▶ _Exercise instructions_
Where does "textContent" occur in the listing? Copy every line that holds it.
[Dataset content — start]
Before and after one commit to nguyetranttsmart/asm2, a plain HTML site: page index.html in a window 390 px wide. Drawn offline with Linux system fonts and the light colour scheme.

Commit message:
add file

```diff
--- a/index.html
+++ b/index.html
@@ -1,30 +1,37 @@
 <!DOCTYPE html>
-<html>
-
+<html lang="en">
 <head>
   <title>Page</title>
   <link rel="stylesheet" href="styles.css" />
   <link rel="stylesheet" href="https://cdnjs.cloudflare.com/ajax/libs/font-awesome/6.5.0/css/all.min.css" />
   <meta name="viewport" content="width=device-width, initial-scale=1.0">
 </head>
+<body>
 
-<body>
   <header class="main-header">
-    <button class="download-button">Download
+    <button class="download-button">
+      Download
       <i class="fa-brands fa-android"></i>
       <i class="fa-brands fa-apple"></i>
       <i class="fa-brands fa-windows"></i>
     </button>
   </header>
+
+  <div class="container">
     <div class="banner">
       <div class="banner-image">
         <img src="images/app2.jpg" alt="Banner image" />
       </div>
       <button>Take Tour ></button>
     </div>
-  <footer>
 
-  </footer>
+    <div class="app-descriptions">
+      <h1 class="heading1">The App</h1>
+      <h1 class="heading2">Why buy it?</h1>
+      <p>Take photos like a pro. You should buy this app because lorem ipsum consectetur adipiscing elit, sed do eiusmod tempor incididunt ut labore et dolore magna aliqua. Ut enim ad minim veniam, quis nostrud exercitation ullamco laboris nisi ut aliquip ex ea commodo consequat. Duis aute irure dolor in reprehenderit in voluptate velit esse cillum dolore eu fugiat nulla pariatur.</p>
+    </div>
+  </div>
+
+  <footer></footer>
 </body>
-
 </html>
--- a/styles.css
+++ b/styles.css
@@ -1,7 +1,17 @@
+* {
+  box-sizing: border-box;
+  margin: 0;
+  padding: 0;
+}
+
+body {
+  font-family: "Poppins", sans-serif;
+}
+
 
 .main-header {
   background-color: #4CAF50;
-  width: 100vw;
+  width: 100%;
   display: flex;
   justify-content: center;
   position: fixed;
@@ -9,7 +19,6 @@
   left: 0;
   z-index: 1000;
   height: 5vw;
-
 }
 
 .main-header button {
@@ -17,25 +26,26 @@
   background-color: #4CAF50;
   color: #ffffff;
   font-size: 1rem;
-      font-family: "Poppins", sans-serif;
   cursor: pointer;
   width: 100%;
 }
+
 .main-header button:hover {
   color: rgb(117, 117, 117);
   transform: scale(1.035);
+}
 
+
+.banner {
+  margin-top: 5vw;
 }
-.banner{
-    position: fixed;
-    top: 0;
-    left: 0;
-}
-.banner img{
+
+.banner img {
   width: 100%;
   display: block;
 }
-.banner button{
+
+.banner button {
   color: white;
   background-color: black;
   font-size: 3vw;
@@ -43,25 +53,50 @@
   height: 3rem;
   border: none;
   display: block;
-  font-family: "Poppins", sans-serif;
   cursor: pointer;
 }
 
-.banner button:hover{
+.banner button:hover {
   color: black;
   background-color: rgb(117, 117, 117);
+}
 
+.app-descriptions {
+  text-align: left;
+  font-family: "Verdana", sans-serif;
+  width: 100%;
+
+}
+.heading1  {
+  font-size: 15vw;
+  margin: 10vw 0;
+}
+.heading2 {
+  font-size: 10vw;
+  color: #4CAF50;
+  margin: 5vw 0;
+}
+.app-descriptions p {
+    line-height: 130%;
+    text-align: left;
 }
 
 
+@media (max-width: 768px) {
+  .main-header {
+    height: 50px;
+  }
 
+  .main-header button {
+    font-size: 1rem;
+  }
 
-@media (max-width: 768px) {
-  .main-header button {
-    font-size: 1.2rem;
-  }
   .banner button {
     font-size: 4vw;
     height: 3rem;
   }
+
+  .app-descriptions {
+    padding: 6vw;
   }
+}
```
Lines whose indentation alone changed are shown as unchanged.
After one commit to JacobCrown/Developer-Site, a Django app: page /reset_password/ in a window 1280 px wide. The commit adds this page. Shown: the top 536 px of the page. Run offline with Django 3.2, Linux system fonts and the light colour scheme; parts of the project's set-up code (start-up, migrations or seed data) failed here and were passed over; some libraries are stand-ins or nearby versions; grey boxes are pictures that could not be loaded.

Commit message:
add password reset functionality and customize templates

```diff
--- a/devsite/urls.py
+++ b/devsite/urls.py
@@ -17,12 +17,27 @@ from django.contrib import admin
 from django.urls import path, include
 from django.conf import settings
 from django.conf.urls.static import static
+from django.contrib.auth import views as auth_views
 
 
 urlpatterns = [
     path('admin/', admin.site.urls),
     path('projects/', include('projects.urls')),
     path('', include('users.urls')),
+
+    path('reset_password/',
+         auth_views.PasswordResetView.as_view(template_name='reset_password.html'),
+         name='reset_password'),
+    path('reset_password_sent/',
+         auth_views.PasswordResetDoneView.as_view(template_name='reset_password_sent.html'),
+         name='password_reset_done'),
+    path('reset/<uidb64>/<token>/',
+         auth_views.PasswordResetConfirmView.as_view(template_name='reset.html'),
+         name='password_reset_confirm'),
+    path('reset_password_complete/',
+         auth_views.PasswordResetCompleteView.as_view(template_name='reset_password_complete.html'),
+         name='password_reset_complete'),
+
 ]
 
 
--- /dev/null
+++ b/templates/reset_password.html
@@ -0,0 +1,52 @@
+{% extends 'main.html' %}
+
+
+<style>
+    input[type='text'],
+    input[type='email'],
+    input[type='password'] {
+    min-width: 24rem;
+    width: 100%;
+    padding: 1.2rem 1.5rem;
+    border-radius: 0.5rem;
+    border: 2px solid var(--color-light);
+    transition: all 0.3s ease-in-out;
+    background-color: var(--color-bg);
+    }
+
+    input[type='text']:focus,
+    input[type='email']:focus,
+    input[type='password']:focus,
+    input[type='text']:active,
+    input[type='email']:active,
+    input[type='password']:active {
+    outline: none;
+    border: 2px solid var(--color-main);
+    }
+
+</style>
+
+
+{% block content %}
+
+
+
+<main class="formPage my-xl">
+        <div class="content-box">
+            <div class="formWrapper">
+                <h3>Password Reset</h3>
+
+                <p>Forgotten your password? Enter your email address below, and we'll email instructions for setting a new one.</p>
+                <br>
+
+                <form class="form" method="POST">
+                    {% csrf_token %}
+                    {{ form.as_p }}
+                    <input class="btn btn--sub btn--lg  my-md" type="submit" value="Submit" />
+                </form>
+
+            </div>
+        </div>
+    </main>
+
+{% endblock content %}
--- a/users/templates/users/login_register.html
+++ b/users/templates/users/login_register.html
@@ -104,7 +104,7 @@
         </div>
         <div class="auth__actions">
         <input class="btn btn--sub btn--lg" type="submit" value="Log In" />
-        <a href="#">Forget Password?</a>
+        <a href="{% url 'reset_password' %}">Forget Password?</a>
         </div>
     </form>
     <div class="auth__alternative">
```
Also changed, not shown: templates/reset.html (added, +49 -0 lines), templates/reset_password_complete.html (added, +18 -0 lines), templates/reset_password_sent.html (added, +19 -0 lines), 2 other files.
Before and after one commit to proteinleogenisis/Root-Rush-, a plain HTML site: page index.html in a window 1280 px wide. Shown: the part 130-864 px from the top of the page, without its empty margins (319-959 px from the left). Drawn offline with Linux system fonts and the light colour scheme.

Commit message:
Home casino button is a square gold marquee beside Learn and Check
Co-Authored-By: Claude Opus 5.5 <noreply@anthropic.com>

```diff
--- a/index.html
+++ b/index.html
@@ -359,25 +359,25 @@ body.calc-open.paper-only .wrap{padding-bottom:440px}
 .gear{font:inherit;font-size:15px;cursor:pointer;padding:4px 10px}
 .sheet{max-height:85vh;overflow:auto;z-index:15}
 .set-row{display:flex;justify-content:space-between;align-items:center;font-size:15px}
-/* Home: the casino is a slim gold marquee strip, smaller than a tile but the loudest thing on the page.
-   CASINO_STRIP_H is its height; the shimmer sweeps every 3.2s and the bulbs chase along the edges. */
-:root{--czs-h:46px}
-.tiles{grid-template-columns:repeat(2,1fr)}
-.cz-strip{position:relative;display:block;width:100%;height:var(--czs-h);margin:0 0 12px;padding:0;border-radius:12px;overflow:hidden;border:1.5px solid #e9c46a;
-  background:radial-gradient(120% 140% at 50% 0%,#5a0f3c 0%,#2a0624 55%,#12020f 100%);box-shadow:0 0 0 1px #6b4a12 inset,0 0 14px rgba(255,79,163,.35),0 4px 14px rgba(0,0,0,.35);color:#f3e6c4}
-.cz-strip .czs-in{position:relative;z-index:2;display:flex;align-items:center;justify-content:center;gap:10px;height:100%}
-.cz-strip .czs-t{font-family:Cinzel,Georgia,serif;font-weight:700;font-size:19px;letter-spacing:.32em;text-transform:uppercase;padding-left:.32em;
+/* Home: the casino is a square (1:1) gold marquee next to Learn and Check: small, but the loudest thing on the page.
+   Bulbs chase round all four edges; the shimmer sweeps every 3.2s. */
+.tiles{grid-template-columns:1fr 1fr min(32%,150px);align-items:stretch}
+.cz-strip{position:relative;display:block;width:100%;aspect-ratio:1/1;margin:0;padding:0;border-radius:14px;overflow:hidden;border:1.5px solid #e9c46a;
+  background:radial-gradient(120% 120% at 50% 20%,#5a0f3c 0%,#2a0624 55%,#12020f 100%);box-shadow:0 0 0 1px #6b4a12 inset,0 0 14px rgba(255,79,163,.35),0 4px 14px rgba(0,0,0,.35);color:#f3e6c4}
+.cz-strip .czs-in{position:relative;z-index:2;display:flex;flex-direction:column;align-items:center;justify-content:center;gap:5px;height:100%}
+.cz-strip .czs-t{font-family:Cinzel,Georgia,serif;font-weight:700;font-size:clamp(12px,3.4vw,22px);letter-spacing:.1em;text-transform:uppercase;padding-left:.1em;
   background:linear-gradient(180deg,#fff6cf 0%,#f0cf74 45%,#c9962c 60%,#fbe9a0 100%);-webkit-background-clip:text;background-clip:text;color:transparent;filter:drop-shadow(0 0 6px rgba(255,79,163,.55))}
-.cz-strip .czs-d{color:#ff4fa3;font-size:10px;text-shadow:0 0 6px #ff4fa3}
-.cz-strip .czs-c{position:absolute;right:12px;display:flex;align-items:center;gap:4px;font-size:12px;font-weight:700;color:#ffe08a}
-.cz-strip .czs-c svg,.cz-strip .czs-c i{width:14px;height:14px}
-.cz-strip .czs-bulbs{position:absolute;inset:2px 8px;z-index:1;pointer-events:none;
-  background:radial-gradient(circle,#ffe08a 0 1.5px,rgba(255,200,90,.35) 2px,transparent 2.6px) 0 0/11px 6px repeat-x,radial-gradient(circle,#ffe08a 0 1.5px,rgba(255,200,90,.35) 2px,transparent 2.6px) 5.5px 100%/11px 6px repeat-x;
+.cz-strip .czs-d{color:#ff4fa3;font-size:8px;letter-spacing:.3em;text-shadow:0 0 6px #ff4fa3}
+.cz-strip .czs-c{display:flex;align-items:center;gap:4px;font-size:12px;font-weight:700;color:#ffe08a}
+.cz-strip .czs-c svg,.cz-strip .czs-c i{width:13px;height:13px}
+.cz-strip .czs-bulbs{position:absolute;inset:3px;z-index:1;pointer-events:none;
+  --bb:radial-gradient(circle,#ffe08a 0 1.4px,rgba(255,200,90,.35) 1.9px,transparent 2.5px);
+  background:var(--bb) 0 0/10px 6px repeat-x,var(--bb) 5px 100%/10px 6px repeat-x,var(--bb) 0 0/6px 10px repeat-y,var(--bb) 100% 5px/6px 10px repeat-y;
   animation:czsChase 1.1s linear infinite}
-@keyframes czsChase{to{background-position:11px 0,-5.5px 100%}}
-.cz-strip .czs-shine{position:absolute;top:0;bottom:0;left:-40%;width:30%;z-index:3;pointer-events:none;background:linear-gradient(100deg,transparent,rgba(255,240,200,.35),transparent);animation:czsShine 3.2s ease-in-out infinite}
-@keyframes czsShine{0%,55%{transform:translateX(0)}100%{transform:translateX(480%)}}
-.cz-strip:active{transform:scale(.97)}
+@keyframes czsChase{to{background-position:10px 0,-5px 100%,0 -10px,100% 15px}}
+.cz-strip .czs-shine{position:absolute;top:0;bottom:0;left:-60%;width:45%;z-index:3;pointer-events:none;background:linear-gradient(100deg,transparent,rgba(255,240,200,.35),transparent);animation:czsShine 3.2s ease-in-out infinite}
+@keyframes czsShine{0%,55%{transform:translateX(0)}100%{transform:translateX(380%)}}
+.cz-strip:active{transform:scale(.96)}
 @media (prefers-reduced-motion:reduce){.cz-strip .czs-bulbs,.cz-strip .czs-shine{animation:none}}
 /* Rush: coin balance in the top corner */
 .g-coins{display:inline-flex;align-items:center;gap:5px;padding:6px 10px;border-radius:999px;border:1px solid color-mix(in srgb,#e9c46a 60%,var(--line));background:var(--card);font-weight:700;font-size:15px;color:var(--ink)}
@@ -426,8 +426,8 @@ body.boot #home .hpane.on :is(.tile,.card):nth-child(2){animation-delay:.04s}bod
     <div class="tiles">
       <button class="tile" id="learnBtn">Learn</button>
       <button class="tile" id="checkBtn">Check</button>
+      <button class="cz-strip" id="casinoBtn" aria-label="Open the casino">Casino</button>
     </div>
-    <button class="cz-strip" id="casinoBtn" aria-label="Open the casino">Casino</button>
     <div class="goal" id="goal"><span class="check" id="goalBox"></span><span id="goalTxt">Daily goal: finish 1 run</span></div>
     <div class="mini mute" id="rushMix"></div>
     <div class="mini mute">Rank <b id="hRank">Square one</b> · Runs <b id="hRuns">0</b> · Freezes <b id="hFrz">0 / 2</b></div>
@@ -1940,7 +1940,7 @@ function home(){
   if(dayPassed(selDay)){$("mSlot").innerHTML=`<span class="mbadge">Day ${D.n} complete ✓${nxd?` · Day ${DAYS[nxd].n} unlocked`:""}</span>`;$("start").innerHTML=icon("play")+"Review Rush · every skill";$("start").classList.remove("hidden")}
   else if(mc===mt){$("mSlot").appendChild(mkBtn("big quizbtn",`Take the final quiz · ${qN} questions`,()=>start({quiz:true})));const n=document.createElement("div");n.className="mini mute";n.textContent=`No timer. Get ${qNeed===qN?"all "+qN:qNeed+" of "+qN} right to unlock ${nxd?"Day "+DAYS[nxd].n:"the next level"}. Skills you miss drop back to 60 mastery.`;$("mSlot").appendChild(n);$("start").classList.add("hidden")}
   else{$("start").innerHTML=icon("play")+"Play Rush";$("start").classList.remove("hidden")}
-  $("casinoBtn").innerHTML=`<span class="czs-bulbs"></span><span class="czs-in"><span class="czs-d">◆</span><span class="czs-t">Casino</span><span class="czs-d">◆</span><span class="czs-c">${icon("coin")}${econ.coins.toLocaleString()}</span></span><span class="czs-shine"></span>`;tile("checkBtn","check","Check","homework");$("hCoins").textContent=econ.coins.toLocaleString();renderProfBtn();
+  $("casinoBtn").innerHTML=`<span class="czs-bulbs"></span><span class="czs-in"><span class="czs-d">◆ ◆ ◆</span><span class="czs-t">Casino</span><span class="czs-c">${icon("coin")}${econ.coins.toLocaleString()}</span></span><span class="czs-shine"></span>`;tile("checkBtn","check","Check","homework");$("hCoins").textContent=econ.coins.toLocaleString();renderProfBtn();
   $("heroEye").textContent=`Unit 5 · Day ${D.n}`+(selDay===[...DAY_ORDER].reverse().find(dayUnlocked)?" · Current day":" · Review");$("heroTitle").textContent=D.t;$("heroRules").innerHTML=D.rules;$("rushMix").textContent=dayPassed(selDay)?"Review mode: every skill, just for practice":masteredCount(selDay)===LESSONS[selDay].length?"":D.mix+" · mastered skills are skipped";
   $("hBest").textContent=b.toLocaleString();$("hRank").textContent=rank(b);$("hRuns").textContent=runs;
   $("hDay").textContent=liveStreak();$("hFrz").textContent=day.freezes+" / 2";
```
[Dataset content — finish]
▶ _Expected answer_
   else if(mc===mt){$("mSlot").appendChild(mkBtn("big quizbtn",`Take the final quiz · ${qN} questions`,()=>start({quiz:true})));const n=document.createElement("div");n.className="mini mute";n.textContent=`No timer. Get ${qNeed===qN?"all "+qN:qNeed+" of "+qN} right to unlock ${nxd?"Day "+DAYS[nxd].n:"the next level"}. Skills you miss drop back to 60 mastery.`;$("mSlot").appendChild(n);$("start").classList.add("hidden")}
-  $("casinoBtn").innerHTML=`<span class="czs-bulbs"></span><span class="czs-in"><span class="czs-d">◆</span><span class="czs-t">Casino</span><span class="czs-d">◆</span><span class="czs-c">${icon("coin")}${econ.coins.toLocaleString()}</span></span><span class="czs-shine"></span>`;tile("checkBtn","check","Check","homework");$("hCoins").textContent=econ.coins.toLocaleString();renderProfBtn();
+  $("casinoBtn").innerHTML=`<span class="czs-bulbs"></span><span class="czs-in"><span class="czs-d">◆ ◆ ◆</span><span class="czs-t">Casino</span><span class="czs-c">${icon("coin")}${econ.coins.toLocaleString()}</span></span><span class="czs-shine"></span>`;tile("checkBtn","check","Check","homework");$("hCoins").textContent=econ.coins.toLocaleString();renderProfBtn();
   $("heroEye").textContent=`Unit 5 · Day ${D.n}`+(selDay===[...DAY_ORDER].reverse().find(dayUnlocked)?" · Current day":" · Review");$("heroTitle").textContent=D.t;$("heroRules").innerHTML=D.rules;$("rushMix").textContent=dayPassed(selDay)?"Review mode: every skill, just for practice":masteredCount(selDay)===LESSONS[selDay].length?"":D.mix+" · mastered skills are skipped";
   $("hBest").textContent=b.toLocaleString();$("hRank").textContent=rank(b);$("hRuns").textContent=runs;
   $("hDay").textContent=liveStreak();$("hFrz").textContent=day.freezes+" / 2";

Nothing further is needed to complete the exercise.